Each Friday, Horse Nation teams up with Ovation Riding to spotlight an individual or organization doing good work in the horse world. Today, we recognize TheraPony and its “30 Geldings in 30 Days” program.
Choosing to geld intact horses is one of the most basic and helpful steps in reducing the population of unwanted horses in the United States: geldings are easier to place, house and usually train than stallions as well as removes the potential for accidental breeding to produce yet more unwanted horses.
That’s why TheraPony, a horse rescue and sanctuary based in Ramona, California, decided to host a “30 Geldings in 30 Days” ongoing clinic for the month of April. We spoke with Lana Russell of TheraPony to learn more.
Tell us a little bit more about TheraPony and how you came up with this idea.
TheraPony is an all volunteer run horse rescue and sanctuary. We were brainstorming how we can help our community better and keep horses from needing rescue and gelding was one of the top ideas. We presented this idea at Homes For Horses Coalition conference in Nashville in September and it won the approval of about 180 attendees. We decided to provide 30 free in-home castrations during the month of April in the San Diego area as part of this year’s ASPCA’s Help A Horse Day Celebration. Our 30 Geldings In 30 Days campaign has been a big hit in the community. In-home castrations reduce the stress and lessen the chances of complications.

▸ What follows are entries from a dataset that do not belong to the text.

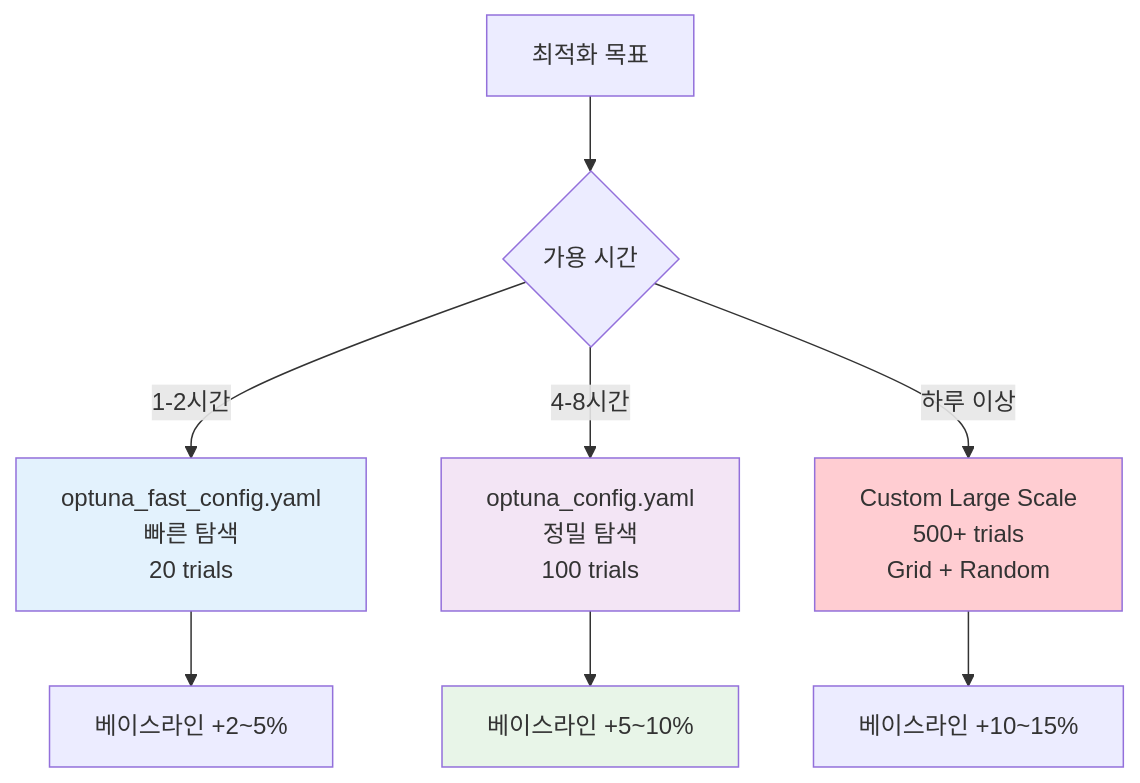
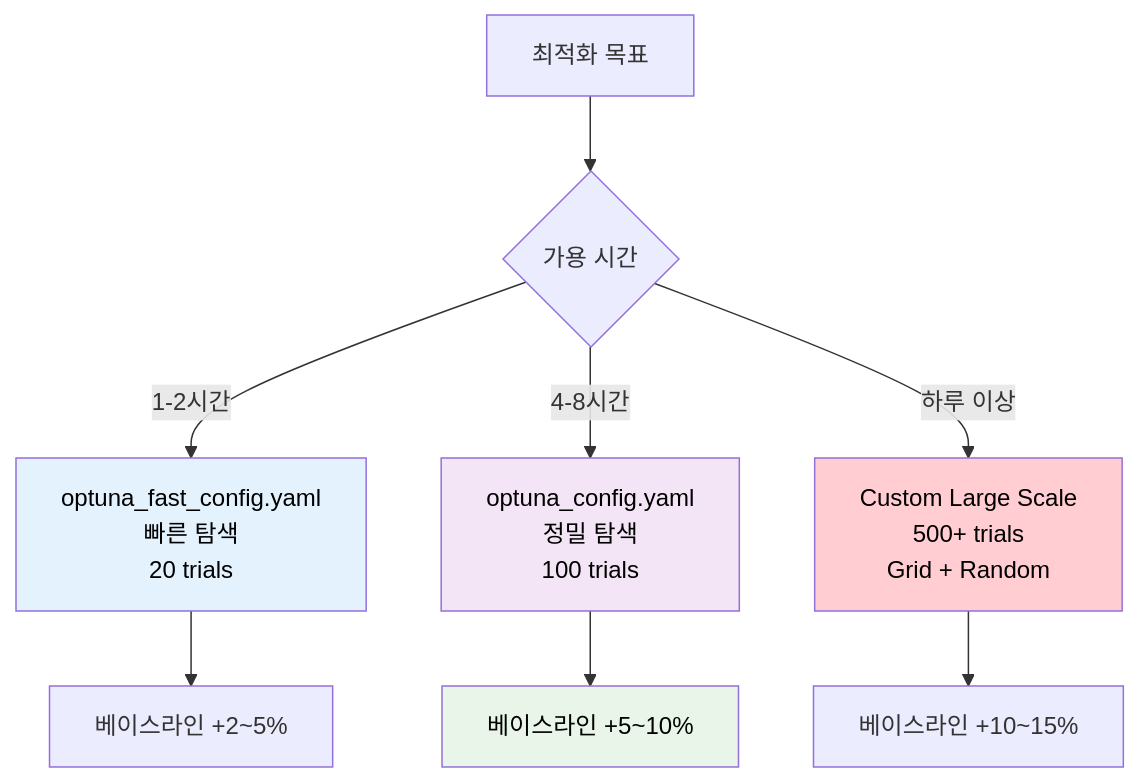
Before and after one commit to nimnusmik/CV_documents_classification_competition: the second of 3 diagrams in docs/configs_폴더_설정 파일_생성/최적화_설정_파일_생성_가이드.md, drawn with Mermaid. The commit also changed other lines of this file and 11 other files, not shown here.

Commit message:
docs: mermaid 글자 색상 명확한 검정색으로 수정

````diff
--- a/docs/configs_폴더_설정 파일_생성/최적화_설정_파일_생성_가이드.md
+++ b/docs/configs_폴더_설정 파일_생성/최적화_설정_파일_생성_가이드.md
@@ -86,17 +86,17 @@
 ```mermaid
 flowchart TD
     A[최적화 목표] --> B{가용 시간}
     
     B -->|1-2시간| C[optuna_fast_config.yaml<br/>빠른 탐색<br/>20 trials]
     B -->|4-8시간| D[optuna_config.yaml<br/>정밀 탐색<br/>100 trials]
     B -->|하루 이상| E[Custom Large Scale<br/>500+ trials<br/>Grid + Random]
     
     C --> F[베이스라인 +2~5%]
     D --> G[베이스라인 +5~10%]
     E --> H[베이스라인 +10~15%]
     
-    style C fill:#e3f2fd
-    style D fill:#f3e5f5
-    style E fill:#ffcdd2
-    style G fill:#e8f5e8
+    style C fill:#e3f2fd, color:#000000
+    style D fill:#f3e5f5, color:#000000
+    style E fill:#ffcdd2, color:#000000
+    style G fill:#e8f5e8, color:#000000
 ```
````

Are you partnering with any other organizations to help fundraise this program?
Operation Gelding is a collaborative effort among TheraPony, local veterinarians, and the Unwanted Horse Coalition. Volunteers organized the month-long event to help owners who might not otherwise be able to afford the procedure. The program not only benefits owners, who may not have the proper facilities or knowledge to care for a stallion, but it ensures the horse cannot be bred, and often results in a horse that is much calmer and easily trained, which means he is more likely to find a new home if the owner can no longer care for him.
So far, we have castrated 13 horses and donkeys. We only have two or three spots left to fill before we reach our goal of 30.
That’s great news! How did you get the word out to owners about the clinic?
We posted a flyer on Facebook and our website, left flyers in local feed stores, talked to a lot of horse owners in the community and asked them to let their friends know. California Riding Magazine did an article on the program in March as well.
Many thanks thanks to Ovation Riding for their support of both Horse Nation and individuals and organizations that are doing good work in the horse world. If you know someone who deserves a Standing Ovation, we would love to recognize them in a future post. Email the name of the person or organization along with a message about the good work they do to [email protected] Photos/videos are always welcome, and include a link to their website if applicable.